Data entries
- - - - - - -

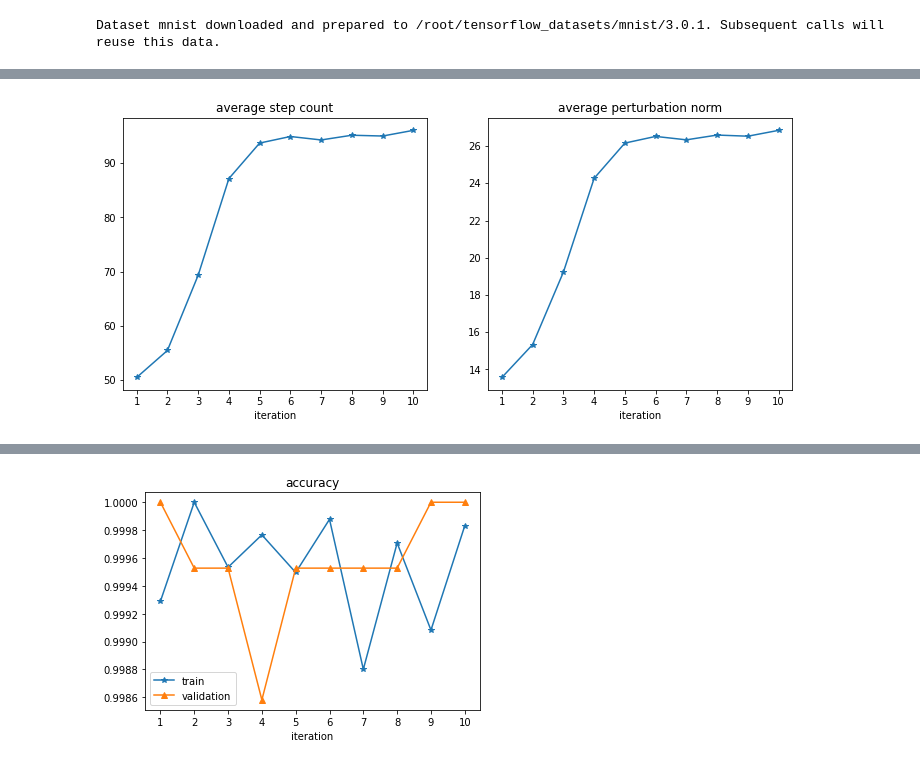
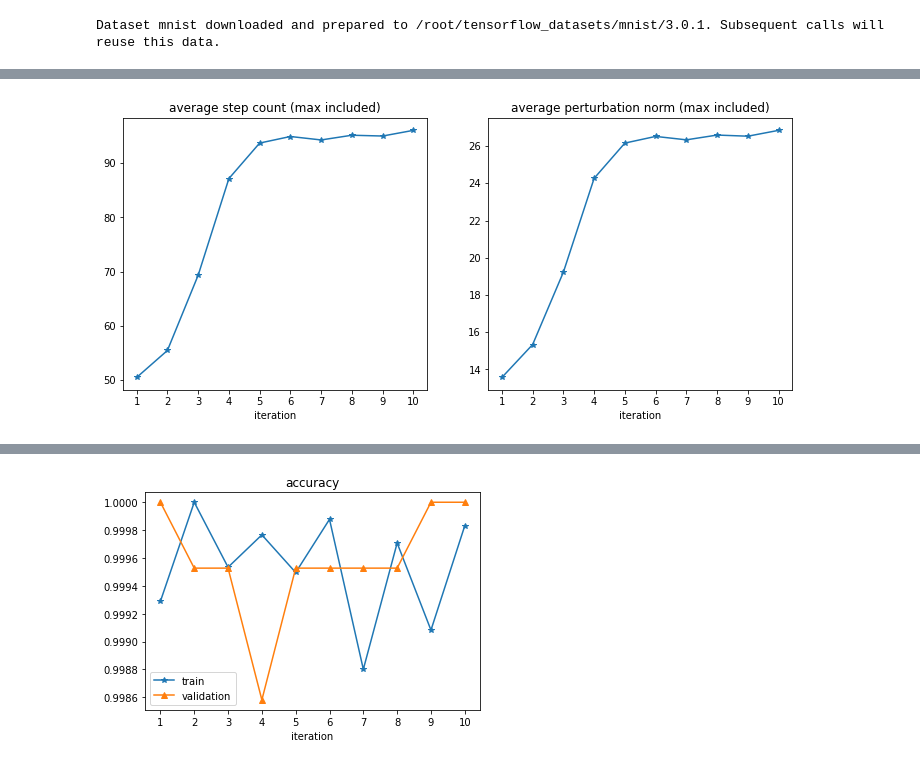
Before and after one commit to eileen-code4fun/MachineLearning, a Jupyter notebook: adversarial/adversarial.ipynb, the cells around one changed output, grey strips where cells are left out. Cells and saved outputs as stored; diff of their text form; code cells hidden in the pictures.

```diff
--- a/adversarial/adversarial.ipynb
+++ b/adversarial/adversarial.ipynb
@@ -88,11 +88,11 @@ def adversarial_examples(model, ds, epsilon=0.01, max_adversarial_steps=100, bat
         break
       gradient = tape.gradient(loss, img_new)
       perturbation = tf.sign(gradient) * epsilon
-    for k in range(size):
-      if found[k] == 0:
+    #for k in range(size):
+      #if found[k] == 0:
         # Can't find adversarial examples within max_adversarial_steps.
-        steps.append(max_adversarial_steps)
-        norm.append(tf.norm(tf.ones([28, 28, 1], dtype=tf.float32)).numpy())
+        #steps.append(max_adversarial_steps)
+        #norm.append(tf.norm(tf.ones([28, 28, 1], dtype=tf.float32)).numpy())
   model.trainable = True
   return imgs_new, labels_new, np.mean(steps), np.mean(norm)
 # %%
@@ -108,12 +108,14 @@ def adversarial_training(model_fn, ds_train0, ds_test0, iteration=3, epoch_per_i
     histories: the model training histories.
     avg_adversarial_steps: the average steps to generate an adversarial example.
     avg_norm: the average norm of the perturbation.
+    adversarial_found: the number of adversarial examples found in each iteration.
   '''
   models = []
   ds_train = [ds_train0]
   histories = []
   avg_adversarial_steps = []
   avg_norm = []
+  adversarial_found = []
   test = ds_test0.shuffle(1000).batch(batch_size).prefetch(tf.data.experimental.AUTOTUNE)
   for i in range(iteration):
     print('Running training in iteration {}:'.format(i))
@@ -133,9 +135,10 @@ def adversarial_training(model_fn, ds_train0, ds_test0, iteration=3, epoch_per_i
     ds_train.append(tf.data.Dataset.from_tensor_slices((imgs_new, labels_new)))
     avg_adversarial_steps.append(steps)
     avg_norm.append(norm)
-  return models, ds_train, histories, avg_adversarial_steps, avg_norm
+    adversarial_found.append(len(imgs_new))
+  return models, ds_train, histories, avg_adversarial_steps, avg_norm, adversarial_found
 # %%
-models, ds_train, histories, avg_adversarial_steps, avg_norm = adversarial_training(model_fn1, ds_train0, ds_test0, iteration=10, epoch_per_iteration=5)
+models, ds_train, histories, avg_adversarial_steps, avg_norm, adv = adversarial_training(model_fn1, ds_train0, ds_test0, iteration=10, epoch_per_iteration=5)
 # %% [output]
 Running training in iteration 0:
 Epoch 1/5
@@ -157,14 +161,14 @@ Avg steps: 96.0736675878405; avg norm: 26.842626571655273
 # %%
 fig, axs = plt.subplots(1, 2, figsize=(12, 5))
 x = range(1, 11)
 axs[0].plot(x, avg_adversarial_steps, '-*')
 axs[0].set_xlabel('iteration')
-axs[0].set_title('average step count')
+axs[0].set_title('average step count (max included)')
 axs[0].set_xticks(np.arange(min(x), max(x)+1, 1.0))
 axs[1].plot(x, avg_norm, '-*')
 axs[1].set_xlabel('iteration')
-axs[1].set_title('average perturbation norm')
+axs[1].set_title('average perturbation norm (max included)')
 axs[1].set_xticks(np.arange(min(x), max(x)+1, 1.0))
 plt.show()
 # %% [output]
-[figure, old version]
+[figure, new version]
```
Also changed, not shown: parts of 5 cells of this notebook.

- - - - - - -

> **WORK INSTRUCTION**
Restate the data word for word and exclude every picture.

> **REPLY TO THE EXERCISE**
Before and after one commit to eileen-code4fun/MachineLearning, a Jupyter notebook: adversarial/adversarial.ipynb, the cells around one changed output, grey strips where cells are left out. Cells and saved outputs as stored; diff of their text form; code cells hidden in the pictures.

```diff
--- a/adversarial/adversarial.ipynb
+++ b/adversarial/adversarial.ipynb
@@ -88,11 +88,11 @@ def adversarial_examples(model, ds, epsilon=0.01, max_adversarial_steps=100, bat
         break
       gradient = tape.gradient(loss, img_new)
       perturbation = tf.sign(gradient) * epsilon
-    for k in range(size):
-      if found[k] == 0:
+    #for k in range(size):
+      #if found[k] == 0:
         # Can't find adversarial examples within max_adversarial_steps.
-        steps.append(max_adversarial_steps)
-        norm.append(tf.norm(tf.ones([28, 28, 1], dtype=tf.float32)).numpy())
+        #steps.append(max_adversarial_steps)
+        #norm.append(tf.norm(tf.ones([28, 28, 1], dtype=tf.float32)).numpy())
   model.trainable = True
   return imgs_new, labels_new, np.mean(steps), np.mean(norm)
 # %%
@@ -108,12 +108,14 @@ def adversarial_training(model_fn, ds_train0, ds_test0, iteration=3, epoch_per_i
     histories: the model training histories.
     avg_adversarial_steps: the average steps to generate an adversarial example.
     avg_norm: the average norm of the perturbation.
+    adversarial_found: the number of adversarial examples found in each iteration.
   '''
   models = []
   ds_train = [ds_train0]
   histories = []
   avg_adversarial_steps = []
   avg_norm = []
+  adversarial_found = []
   test = ds_test0.shuffle(1000).batch(batch_size).prefetch(tf.data.experimental.AUTOTUNE)
   for i in range(iteration):
     print('Running training in iteration {}:'.format(i))
@@ -133,9 +135,10 @@ def adversarial_training(model_fn, ds_train0, ds_test0, iteration=3, epoch_per_i
     ds_train.append(tf.data.Dataset.from_tensor_slices((imgs_new, labels_new)))
     avg_adversarial_steps.append(steps)
     avg_norm.append(norm)
-  return models, ds_train, histories, avg_adversarial_steps, avg_norm
+    adversarial_found.append(len(imgs_new))
+  return models, ds_train, histories, avg_adversarial_steps, avg_norm, adversarial_found
 # %%
-models, ds_train, histories, avg_adversarial_steps, avg_norm = adversarial_training(model_fn1, ds_train0, ds_test0, iteration=10, epoch_per_iteration=5)
+models, ds_train, histories, avg_adversarial_steps, avg_norm, adv = adversarial_training(model_fn1, ds_train0, ds_test0, iteration=10, epoch_per_iteration=5)
 # %% [output]
 Running training in iteration 0:
 Epoch 1/5
@@ -157,14 +161,14 @@ Avg steps: 96.0736675878405; avg norm: 26.842626571655273
 # %%
 fig, axs = plt.subplots(1, 2, figsize=(12, 5))
 x = range(1, 11)
 axs[0].plot(x, avg_adversarial_steps, '-*')
 axs[0].set_xlabel('iteration')
-axs[0].set_title('average step count')
+axs[0].set_title('average step count (max included)')
 axs[0].set_xticks(np.arange(min(x), max(x)+1, 1.0))
 axs[1].plot(x, avg_norm, '-*')
 axs[1].set_xlabel('iteration')
-axs[1].set_title('average perturbation norm')
+axs[1].set_title('average perturbation norm (max included)')
 axs[1].set_xticks(np.arange(min(x), max(x)+1, 1.0))
 plt.show()
 # %% [output]
-[figure, old version]
+[figure, new version]
```
Also changed, not shown: parts of 5 cells of this notebook.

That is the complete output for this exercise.